To date, there are no confirmed cases of female-to-female sexual transmission of HIV in the United States database (K. McDavid, CDC, oral communication, March 2005). However, case reports of female-to-female transmission of HIV and the well-documented risk of female-to-male transmission1 indicate that vaginal secretions and menstrual blood are potentially infectious and that mucous membrane (for example, oral, vaginal) exposure to these secretions has the potential to lead to HIV infection.
The following information comes from CDC unpublished data.
- Through December 2004, a total of 246,461 women were reported as HIV infected. Of these, 7,381 were reported to have had sex with women; however, most had other risk factors (such as injection drug use, sex with men who are infected or who have risk factors for infection, or, more rarely, receipt of blood or blood products).

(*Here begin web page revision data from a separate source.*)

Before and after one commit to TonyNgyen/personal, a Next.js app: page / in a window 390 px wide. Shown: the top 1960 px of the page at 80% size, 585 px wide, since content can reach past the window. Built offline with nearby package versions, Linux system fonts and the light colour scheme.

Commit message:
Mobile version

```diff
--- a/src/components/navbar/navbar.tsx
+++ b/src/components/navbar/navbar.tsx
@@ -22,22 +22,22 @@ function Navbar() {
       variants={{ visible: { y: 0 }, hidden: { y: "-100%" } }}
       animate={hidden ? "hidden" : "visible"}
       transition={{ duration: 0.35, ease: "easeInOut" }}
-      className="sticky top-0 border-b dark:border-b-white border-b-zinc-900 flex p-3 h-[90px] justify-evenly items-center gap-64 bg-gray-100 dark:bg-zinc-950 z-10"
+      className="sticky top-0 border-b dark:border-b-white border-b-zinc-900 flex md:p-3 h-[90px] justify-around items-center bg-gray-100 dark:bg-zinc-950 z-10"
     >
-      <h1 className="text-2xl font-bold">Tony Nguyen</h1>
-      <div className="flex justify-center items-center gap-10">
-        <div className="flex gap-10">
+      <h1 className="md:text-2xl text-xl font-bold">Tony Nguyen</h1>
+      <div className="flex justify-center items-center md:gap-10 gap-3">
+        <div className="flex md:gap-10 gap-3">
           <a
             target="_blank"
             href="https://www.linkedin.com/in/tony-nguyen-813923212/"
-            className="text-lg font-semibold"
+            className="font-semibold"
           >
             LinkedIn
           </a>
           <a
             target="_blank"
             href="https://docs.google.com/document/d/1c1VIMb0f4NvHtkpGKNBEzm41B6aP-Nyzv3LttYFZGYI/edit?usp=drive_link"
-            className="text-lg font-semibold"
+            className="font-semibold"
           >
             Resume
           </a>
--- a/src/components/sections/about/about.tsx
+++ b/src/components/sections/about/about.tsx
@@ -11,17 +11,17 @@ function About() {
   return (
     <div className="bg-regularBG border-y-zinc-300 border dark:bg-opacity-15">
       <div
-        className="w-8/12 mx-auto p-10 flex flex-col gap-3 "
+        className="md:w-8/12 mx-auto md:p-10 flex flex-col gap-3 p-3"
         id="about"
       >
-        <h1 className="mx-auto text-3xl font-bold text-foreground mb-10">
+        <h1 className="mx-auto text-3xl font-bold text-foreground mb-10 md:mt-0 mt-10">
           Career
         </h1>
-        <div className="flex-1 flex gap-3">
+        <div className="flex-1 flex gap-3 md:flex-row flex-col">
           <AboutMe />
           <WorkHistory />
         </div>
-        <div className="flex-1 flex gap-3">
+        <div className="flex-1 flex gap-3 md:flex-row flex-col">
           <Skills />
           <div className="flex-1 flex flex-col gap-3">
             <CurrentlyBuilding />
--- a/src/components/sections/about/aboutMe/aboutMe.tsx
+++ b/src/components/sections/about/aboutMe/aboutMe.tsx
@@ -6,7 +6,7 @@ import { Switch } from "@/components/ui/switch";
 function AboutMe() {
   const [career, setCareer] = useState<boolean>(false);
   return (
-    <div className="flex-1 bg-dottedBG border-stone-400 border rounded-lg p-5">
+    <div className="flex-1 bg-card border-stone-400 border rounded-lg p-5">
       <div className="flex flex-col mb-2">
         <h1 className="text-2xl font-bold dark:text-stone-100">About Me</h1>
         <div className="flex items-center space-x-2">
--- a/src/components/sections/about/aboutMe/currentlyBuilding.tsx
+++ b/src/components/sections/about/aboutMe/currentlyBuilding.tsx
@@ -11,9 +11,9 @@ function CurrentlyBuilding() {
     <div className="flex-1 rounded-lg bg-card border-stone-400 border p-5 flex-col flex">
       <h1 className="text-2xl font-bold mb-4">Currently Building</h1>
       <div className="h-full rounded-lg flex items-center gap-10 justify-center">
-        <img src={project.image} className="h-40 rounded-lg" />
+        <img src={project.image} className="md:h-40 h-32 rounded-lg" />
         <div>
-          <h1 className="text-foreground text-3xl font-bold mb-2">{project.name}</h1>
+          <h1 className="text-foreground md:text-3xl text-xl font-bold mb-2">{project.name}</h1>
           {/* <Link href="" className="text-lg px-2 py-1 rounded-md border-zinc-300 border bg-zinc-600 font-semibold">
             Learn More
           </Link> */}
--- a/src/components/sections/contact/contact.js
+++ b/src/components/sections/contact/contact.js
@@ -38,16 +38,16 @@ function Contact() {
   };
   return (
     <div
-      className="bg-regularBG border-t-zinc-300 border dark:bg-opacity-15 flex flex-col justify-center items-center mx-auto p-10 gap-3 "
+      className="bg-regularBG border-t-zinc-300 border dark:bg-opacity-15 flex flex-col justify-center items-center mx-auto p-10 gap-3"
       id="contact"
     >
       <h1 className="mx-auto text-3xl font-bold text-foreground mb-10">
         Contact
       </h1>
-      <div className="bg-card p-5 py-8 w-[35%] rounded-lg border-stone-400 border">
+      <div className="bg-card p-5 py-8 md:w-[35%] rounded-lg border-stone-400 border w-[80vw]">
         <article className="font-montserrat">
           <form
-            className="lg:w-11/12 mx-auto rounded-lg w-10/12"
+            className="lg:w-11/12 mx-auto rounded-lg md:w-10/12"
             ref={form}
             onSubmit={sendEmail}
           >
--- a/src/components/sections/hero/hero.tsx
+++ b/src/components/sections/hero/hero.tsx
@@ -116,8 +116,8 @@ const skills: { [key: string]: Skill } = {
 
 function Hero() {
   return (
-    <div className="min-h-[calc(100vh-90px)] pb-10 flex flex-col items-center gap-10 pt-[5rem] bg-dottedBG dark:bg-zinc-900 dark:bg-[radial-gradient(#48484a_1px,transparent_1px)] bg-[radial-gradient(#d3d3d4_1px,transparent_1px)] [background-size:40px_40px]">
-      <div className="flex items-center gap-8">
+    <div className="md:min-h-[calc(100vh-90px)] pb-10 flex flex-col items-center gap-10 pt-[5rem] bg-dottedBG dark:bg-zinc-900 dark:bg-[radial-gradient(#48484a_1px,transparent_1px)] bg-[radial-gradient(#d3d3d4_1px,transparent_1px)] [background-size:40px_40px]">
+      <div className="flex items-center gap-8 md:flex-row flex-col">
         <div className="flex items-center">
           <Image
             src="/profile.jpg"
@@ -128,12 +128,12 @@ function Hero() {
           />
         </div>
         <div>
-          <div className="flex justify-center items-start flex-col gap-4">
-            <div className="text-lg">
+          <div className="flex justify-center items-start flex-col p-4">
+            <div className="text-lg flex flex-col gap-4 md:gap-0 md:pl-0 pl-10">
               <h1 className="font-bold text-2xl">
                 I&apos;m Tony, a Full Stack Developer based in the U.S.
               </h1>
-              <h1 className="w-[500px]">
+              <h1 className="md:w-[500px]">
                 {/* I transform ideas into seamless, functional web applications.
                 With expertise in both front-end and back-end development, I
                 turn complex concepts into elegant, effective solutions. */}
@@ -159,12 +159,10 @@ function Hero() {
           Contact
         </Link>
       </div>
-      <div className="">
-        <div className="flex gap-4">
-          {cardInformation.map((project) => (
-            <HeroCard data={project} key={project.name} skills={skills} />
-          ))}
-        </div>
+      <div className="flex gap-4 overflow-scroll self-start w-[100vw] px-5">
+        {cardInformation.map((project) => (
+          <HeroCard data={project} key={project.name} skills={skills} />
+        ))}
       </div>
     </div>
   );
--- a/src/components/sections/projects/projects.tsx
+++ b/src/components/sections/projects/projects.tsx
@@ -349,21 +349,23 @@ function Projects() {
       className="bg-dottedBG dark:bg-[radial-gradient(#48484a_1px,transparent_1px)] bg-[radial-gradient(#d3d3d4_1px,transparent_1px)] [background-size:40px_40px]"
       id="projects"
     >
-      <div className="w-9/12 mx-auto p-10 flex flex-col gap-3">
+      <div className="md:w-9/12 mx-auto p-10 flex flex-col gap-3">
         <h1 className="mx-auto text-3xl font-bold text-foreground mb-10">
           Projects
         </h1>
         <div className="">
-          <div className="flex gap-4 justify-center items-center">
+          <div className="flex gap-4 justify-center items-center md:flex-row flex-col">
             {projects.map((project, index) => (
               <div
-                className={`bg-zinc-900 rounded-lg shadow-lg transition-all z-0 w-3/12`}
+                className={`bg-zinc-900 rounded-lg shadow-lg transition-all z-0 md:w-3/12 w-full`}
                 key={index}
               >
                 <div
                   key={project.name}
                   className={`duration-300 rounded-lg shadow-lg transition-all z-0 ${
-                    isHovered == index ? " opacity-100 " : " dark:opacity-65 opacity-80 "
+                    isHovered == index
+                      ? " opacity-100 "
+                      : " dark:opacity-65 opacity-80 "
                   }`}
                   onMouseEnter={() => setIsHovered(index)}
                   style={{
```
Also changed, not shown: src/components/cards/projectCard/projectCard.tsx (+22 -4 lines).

- Of the 534 (of 7,381) women who were reported to have had sex only with women, 91% also had another risk factor -- typically, injection drug use.
- HIV-infected women whose only initially reported risk factor is sex with women are given high priority for follow-up investigation. As of December 2004, none of these investigations had confirmed female-to-female HIV transmission, either because other risk factors were later identified or because some women declined to be interviewed.
- A study of more than 1 million female blood donors found no HIV-infected women whose only risk factor was sex with women. Despite the absence of confirmed cases of female-to-female transmission of HIV, the findings do not negate the possibility. Information on whether a woman had sex with women is missing in more than 60% of the 246,461 case reports -- possibly because the physician did not ask or the woman did not volunteer the information.
Risk Factors and Barriers to Prevention
Surveys of behavioral risk factors have been conducted in groups of women who have sex with women (WSW). These surveys generally have been of WSW samples that differ in criteria for participation, location for recruitment, and definition of WSW. As a result, the findings of these surveys cannot be generalized to all WSW. The findings have, however, suggested that some WSW have other behavioral risk factors, such as injection drug use and unprotected vaginal sex with men who have sex with men (MSM) or men who inject drugs.
Although there are no confirmed cases of female-to-female transmission of HIV, female sexual contact should be considered a possible means of transmission among WSW. These women need to know
their own and their partner's HIV serostatus. This knowledge can help women who are not infected to change their behaviors and thus reduce their risk of becoming infected. For women who are infected, this knowledge can help them get early treatment and avoid infecting others.
the risk for exposure through a mucous membrane. Potentially, HIV can be transmitted through the exposure of a mucous membrane (in the mouth, for example), especially if the tissue is cut or torn, to vaginal secretions and menstrual blood. The potential for transmission is greater during early and late-stage HIV infection, when the amount of virus in the blood is expected to be highest.
the potential benefits of using condoms. Condoms should be used consistently and correctly during every sexual contact with men or when using sex toys. Sex toys should not be shared. No barrier methods for use during oral sex have been evaluated as effective by the Food and Drug Administration. However, natural rubber latex sheets, dental dams, condoms that have been cut and spread open, or plastic wrap may offer some protection from contact with body fluids during oral sex and thus may reduce the possibility of HIV transmission.
Health care providers need to remember that sexual identity does not necessarily predict behavior and that some women who identify themselves as WSW or lesbian may be at risk for HIV infection through unprotected sex with men.
CDC. HIV and AIDS: Are You at Risk?